Energy efficiency has long been a subject of advocacy and scrutiny for energy policy leaders, and recent technological advances have enabled a new forms of peak-demand-reducing energy efficiency programs, also known as “demand response” programs (DR). The Climate & Energy Policy Lab (“CEPL”) collaborated with the US Department of Energy’s Oak Ridge National Laboratory (ORNL) to examine the economic potential for DR programs during the summer of 2011, through the newly-created “Grid Innovation Leaders Fellowship” program funded by the US Department of Energy’s Office of Electricity Reliability.
Working with Stanton W. Hadley, a senior researcher in ORNL's Energy and Environmental Systems Directorate, CEPL member Alexander Smith constructed a spreadsheet model to calculate the total capital cost related to achieving annual increments of demand response potential peak demand reductions. Hadley and Smith used this model to advise the Eastern Interconnection Planning Collaborative (EIPC), a delphi gathering of stakeholders and policy-makers from the electricity industry, state governments, and environmental and consumer advocacy groups; EIPC’s responsibility to collectively plan the future of the eastern half of the national grid (the Eastern Interconnection) necessitated forecasts of demand response program implementation across several states, and Hadley and Smith’s model provided social costs through which EIPC could compare demand response to electricity generation technologies used to meet peak load reductions.

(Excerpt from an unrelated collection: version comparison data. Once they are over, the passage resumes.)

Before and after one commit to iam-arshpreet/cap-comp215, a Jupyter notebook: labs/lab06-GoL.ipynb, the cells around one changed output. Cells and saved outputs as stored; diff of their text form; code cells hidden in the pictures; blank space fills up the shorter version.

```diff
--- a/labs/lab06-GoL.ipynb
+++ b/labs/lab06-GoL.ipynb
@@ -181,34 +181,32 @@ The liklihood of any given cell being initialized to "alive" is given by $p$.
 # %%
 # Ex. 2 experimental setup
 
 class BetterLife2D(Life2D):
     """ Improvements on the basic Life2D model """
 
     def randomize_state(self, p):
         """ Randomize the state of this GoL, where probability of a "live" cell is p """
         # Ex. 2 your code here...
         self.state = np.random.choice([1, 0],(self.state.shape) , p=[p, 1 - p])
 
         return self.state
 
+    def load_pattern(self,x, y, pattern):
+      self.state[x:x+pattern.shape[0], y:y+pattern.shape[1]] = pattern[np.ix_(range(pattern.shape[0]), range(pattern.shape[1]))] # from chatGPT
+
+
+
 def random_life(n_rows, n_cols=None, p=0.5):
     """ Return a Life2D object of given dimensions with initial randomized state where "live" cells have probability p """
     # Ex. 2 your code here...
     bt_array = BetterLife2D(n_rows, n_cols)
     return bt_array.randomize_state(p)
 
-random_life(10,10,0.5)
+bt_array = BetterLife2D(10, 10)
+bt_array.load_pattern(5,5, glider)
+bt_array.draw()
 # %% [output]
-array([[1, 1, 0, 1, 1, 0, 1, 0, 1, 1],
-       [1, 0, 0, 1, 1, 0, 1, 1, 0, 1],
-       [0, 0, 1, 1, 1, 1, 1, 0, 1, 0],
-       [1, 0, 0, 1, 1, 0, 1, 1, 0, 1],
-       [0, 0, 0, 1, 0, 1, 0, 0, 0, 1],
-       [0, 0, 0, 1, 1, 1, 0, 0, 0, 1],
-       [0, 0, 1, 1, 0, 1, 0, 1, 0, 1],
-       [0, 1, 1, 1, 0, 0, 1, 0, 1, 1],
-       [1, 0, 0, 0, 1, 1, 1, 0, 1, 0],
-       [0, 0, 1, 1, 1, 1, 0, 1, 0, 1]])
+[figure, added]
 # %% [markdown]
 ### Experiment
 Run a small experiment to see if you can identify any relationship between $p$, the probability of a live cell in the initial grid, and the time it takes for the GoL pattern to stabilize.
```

- Alexander M. Smith: asmith313 [at] gatech.edu
- Stanton W. Hadley: hadleysw [at] ornl.gov